Background: Vitamin D deficiency is a rapidly growing endemic condition in Saudi Arabia, and it is known to be an underlying cause of various mental and physical illnesses. It is, therefore, important to assess the role of vitamin D in the regulation of mental health and the treatment of mental disorders. The primary objective of this study is to identify if regular medical check-ups clients with vitamin D deficiency (their vitamin D level is 10ng/ml or less) have different levels of depression and anxiety than clients with vitamin D insufficiency (their vitamin D level is between 10.1ng/ml to 30ng/ml). The non-probability sample of this quantitative study comprises 246 participants with previously diagnosed vitamin D insufficiency or deficiency. The participants were clients from the Kingdom Hospital and Al-Borg Medical Laboratories in Riyadh, Saudi Arabia, and a structured questionnaire (developed by the current researcher) was administered to them.

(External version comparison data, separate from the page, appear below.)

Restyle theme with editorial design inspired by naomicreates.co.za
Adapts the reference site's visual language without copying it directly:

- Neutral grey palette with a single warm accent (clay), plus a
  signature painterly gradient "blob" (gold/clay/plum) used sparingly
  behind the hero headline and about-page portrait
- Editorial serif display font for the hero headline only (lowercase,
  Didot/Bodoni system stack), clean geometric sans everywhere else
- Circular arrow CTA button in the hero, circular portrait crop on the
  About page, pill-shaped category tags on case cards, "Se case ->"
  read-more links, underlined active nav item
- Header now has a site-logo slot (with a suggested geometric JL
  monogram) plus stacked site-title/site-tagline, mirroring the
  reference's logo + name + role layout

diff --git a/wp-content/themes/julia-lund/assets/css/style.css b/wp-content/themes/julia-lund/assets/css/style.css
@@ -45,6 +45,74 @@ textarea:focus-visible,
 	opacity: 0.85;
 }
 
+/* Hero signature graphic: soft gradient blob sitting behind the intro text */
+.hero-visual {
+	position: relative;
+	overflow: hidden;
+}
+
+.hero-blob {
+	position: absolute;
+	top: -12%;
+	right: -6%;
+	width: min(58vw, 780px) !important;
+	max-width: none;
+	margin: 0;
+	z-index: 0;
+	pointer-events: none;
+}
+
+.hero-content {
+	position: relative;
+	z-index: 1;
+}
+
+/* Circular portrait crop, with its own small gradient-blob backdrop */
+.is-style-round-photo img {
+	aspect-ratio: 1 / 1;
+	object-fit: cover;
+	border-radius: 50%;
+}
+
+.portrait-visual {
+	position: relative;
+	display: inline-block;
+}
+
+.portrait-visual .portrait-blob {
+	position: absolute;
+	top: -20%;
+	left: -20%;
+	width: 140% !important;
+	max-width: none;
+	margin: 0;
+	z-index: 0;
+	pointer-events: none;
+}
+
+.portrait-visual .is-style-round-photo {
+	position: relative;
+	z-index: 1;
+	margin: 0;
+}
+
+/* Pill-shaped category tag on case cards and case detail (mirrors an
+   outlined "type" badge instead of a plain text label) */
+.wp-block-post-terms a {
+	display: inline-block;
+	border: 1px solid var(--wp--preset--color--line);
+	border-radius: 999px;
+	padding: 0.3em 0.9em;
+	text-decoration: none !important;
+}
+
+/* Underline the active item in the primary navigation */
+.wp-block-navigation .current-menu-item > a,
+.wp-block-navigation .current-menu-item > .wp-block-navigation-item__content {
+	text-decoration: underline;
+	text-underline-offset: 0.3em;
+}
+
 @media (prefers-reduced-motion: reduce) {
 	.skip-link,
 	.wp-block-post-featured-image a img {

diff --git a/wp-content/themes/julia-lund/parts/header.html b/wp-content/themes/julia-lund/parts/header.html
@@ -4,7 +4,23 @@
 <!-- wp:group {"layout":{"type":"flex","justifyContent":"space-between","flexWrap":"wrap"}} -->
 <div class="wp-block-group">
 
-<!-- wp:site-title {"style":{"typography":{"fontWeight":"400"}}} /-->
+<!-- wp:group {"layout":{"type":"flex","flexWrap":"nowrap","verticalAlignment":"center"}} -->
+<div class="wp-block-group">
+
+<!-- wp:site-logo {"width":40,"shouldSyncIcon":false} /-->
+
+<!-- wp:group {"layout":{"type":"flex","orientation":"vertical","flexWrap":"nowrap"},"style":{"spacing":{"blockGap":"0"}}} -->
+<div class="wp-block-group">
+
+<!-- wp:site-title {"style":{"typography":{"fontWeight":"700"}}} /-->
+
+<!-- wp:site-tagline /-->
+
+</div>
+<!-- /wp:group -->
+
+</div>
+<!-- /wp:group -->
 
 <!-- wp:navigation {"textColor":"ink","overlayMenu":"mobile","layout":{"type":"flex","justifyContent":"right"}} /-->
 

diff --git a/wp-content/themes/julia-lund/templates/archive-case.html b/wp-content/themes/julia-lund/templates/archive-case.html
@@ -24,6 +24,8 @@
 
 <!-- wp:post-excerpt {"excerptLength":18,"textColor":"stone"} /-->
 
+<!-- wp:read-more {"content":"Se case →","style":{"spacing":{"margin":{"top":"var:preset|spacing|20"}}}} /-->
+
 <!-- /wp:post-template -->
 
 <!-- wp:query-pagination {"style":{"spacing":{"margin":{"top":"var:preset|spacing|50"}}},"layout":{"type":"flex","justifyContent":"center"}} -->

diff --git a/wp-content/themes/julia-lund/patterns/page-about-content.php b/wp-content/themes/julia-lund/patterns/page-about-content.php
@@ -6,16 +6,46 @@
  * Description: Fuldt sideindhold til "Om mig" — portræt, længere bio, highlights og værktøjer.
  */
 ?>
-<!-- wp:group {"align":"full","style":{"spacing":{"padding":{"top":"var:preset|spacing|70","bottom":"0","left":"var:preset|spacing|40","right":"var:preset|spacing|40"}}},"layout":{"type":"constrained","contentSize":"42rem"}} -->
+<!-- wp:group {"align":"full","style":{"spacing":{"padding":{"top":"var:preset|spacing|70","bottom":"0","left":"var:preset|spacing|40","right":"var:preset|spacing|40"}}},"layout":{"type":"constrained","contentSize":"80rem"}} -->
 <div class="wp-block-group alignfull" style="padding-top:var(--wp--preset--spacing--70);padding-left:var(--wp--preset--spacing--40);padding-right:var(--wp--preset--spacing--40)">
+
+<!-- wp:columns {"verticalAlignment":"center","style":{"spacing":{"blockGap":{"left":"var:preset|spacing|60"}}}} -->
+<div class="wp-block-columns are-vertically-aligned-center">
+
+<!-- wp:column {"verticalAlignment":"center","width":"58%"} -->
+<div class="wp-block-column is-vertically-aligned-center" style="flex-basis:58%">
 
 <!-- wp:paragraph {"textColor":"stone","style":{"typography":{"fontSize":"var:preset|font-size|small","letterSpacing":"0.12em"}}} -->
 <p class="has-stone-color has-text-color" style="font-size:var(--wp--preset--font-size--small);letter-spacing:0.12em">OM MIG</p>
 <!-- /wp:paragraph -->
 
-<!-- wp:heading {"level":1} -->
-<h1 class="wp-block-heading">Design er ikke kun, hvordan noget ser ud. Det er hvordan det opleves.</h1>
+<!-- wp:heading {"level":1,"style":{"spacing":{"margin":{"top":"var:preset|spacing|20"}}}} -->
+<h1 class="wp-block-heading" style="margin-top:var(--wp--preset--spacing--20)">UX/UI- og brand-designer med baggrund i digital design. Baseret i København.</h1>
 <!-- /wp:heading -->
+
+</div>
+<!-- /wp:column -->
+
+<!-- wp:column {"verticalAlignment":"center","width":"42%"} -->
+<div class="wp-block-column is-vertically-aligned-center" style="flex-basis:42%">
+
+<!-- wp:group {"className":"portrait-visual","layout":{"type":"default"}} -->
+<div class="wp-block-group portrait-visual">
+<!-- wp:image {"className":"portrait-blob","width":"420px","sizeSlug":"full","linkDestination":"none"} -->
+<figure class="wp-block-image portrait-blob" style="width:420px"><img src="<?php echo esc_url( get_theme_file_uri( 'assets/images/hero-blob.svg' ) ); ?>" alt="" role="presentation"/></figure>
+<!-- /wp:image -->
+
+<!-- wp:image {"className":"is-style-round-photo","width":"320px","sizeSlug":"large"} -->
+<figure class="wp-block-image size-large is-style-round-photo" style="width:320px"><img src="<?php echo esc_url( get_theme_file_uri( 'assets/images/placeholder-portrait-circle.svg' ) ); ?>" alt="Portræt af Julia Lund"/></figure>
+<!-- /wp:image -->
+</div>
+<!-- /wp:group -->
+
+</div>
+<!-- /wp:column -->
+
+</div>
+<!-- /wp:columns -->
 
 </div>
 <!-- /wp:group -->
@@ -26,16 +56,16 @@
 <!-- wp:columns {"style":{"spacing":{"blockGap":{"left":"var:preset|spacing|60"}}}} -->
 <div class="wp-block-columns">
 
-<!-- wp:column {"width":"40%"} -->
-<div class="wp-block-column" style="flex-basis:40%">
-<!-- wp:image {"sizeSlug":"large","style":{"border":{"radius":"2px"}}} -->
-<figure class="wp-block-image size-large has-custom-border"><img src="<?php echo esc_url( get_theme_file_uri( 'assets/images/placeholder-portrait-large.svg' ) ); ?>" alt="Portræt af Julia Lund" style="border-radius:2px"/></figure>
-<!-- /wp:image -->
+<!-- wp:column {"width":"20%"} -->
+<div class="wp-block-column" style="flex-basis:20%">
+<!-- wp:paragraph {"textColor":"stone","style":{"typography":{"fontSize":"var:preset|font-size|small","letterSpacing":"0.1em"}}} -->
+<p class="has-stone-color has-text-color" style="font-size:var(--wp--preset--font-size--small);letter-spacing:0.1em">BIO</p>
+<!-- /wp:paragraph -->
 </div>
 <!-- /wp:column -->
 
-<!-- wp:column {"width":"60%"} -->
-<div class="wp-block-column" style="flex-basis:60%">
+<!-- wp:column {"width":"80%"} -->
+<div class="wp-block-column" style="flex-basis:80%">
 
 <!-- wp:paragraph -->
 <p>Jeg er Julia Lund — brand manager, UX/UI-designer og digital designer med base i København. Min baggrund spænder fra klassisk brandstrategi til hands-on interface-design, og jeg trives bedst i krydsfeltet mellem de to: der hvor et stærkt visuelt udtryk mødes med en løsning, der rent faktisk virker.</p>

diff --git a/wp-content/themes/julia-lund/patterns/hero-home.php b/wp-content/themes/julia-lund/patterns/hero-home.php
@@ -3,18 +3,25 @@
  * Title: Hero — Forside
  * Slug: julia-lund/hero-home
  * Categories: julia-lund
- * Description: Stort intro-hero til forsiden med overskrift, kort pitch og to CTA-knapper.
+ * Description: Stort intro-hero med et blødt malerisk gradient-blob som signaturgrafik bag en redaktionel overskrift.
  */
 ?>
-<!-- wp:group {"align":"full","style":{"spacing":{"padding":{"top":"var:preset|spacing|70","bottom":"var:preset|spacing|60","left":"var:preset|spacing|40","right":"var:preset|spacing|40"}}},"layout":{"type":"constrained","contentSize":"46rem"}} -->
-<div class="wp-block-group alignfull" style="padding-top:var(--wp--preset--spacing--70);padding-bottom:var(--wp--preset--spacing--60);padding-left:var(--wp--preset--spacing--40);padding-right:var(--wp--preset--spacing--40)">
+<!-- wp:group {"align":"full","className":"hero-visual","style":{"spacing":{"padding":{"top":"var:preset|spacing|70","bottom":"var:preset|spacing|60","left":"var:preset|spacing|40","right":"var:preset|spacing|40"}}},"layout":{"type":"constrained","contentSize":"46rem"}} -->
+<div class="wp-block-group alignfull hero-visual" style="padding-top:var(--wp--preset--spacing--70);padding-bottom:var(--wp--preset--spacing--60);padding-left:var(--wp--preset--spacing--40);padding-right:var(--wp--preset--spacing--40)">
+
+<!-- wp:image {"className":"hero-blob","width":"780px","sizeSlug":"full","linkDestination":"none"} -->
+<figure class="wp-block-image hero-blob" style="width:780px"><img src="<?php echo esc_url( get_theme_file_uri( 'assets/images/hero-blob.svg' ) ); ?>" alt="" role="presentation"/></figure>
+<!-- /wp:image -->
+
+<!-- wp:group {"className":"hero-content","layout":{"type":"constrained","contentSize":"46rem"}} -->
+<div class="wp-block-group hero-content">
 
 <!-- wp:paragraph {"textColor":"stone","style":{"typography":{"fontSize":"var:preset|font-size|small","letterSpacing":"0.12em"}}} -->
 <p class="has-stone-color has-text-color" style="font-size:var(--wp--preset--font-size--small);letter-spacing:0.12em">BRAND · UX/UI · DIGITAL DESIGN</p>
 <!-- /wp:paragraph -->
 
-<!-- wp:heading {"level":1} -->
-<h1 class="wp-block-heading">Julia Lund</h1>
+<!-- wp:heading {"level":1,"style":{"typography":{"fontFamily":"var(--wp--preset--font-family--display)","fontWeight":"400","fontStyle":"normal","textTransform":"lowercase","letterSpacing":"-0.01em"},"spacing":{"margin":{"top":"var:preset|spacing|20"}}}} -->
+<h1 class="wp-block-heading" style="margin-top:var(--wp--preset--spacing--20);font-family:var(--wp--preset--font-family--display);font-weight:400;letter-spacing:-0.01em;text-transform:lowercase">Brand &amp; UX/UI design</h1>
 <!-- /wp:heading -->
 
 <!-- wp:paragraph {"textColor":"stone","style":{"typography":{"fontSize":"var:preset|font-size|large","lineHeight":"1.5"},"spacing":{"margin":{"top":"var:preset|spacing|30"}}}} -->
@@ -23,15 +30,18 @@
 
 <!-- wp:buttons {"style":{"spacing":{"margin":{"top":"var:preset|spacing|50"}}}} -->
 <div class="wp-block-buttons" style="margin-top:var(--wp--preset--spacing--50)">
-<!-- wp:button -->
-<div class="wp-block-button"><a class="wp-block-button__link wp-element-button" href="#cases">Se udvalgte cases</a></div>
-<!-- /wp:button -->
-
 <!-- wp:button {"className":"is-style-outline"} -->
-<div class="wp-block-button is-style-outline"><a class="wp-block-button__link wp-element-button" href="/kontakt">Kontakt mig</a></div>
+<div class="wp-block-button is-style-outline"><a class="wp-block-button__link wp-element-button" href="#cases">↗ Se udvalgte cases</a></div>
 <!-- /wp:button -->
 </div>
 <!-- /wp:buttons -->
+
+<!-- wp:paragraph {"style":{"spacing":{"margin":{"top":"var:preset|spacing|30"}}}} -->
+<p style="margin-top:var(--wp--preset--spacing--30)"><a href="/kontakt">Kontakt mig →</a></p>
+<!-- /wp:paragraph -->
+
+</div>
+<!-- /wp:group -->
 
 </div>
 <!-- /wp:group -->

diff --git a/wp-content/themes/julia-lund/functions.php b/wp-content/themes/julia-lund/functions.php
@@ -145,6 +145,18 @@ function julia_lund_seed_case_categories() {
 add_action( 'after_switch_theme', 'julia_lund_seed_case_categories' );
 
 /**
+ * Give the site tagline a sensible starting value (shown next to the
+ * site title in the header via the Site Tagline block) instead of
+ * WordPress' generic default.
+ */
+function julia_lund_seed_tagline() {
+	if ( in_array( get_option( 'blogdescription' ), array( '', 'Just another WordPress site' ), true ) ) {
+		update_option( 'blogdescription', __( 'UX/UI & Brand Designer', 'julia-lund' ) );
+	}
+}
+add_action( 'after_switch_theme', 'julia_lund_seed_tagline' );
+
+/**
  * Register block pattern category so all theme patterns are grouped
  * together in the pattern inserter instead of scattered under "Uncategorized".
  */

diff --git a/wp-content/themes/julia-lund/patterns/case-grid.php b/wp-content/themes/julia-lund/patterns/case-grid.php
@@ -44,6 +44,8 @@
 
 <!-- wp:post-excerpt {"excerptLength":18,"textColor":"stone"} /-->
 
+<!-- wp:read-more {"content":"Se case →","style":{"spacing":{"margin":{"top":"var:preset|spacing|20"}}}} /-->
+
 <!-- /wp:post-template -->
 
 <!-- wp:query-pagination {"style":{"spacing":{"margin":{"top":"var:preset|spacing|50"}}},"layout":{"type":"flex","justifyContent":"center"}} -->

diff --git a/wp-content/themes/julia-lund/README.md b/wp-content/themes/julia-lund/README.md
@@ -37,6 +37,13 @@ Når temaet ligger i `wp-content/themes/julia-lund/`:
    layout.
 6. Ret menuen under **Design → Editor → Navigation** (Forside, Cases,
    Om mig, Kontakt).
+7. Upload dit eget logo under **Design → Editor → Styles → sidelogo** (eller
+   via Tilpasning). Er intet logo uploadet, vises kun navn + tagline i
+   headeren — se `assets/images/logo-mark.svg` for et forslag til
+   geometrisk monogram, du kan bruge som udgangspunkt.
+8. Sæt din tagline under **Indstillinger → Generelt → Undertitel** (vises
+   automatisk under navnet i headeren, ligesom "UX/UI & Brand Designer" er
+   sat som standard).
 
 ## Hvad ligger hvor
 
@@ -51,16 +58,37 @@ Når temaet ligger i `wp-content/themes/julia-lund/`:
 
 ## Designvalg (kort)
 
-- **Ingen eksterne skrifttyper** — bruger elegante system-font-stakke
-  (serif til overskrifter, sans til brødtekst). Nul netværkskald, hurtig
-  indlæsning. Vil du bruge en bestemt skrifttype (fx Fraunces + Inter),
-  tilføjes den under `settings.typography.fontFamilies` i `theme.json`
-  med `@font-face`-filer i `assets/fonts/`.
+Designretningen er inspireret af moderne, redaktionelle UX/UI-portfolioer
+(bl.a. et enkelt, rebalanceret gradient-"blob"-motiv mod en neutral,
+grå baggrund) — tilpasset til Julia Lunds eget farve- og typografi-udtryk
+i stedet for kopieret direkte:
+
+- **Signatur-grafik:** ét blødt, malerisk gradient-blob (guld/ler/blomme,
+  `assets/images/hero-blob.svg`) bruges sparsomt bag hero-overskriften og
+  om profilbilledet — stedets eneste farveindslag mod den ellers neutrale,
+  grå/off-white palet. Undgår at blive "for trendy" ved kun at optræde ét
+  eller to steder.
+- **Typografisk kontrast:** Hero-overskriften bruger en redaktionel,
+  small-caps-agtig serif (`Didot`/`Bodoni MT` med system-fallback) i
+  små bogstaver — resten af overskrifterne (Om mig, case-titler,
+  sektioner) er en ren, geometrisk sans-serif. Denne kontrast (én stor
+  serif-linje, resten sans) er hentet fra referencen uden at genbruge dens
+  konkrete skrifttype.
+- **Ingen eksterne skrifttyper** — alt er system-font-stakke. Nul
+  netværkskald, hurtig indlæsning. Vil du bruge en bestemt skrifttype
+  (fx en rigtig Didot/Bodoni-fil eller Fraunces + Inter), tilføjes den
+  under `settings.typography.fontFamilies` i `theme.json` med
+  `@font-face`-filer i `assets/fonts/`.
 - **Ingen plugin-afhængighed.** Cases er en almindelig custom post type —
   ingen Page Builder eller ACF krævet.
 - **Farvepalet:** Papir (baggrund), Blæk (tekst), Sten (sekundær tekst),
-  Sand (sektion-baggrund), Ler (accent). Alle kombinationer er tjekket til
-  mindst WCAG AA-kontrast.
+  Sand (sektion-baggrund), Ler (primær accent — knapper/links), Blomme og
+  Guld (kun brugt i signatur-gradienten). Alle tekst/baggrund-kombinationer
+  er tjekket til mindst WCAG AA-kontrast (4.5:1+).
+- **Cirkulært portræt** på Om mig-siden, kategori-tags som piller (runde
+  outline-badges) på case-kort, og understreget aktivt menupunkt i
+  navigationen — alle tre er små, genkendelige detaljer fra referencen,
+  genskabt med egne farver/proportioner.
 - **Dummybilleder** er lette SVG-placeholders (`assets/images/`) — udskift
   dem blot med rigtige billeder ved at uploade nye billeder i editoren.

Results: The study findings showed that although there are no significant differences between clients with vitamin D deficiency and clients with vitamin D insufficiency with regards to depression and anxiety levels, the means for depression and anxiety levels were higher in clients with vitamin D deficiency.
Conclusion: Clients suffering from low vitamin D levels, either a deficiency or insufficiency, may suffer from depression and anxiety; and as much as their vitamin D level is low as much as they are exposed to suffer from high levels of depression and anxiety.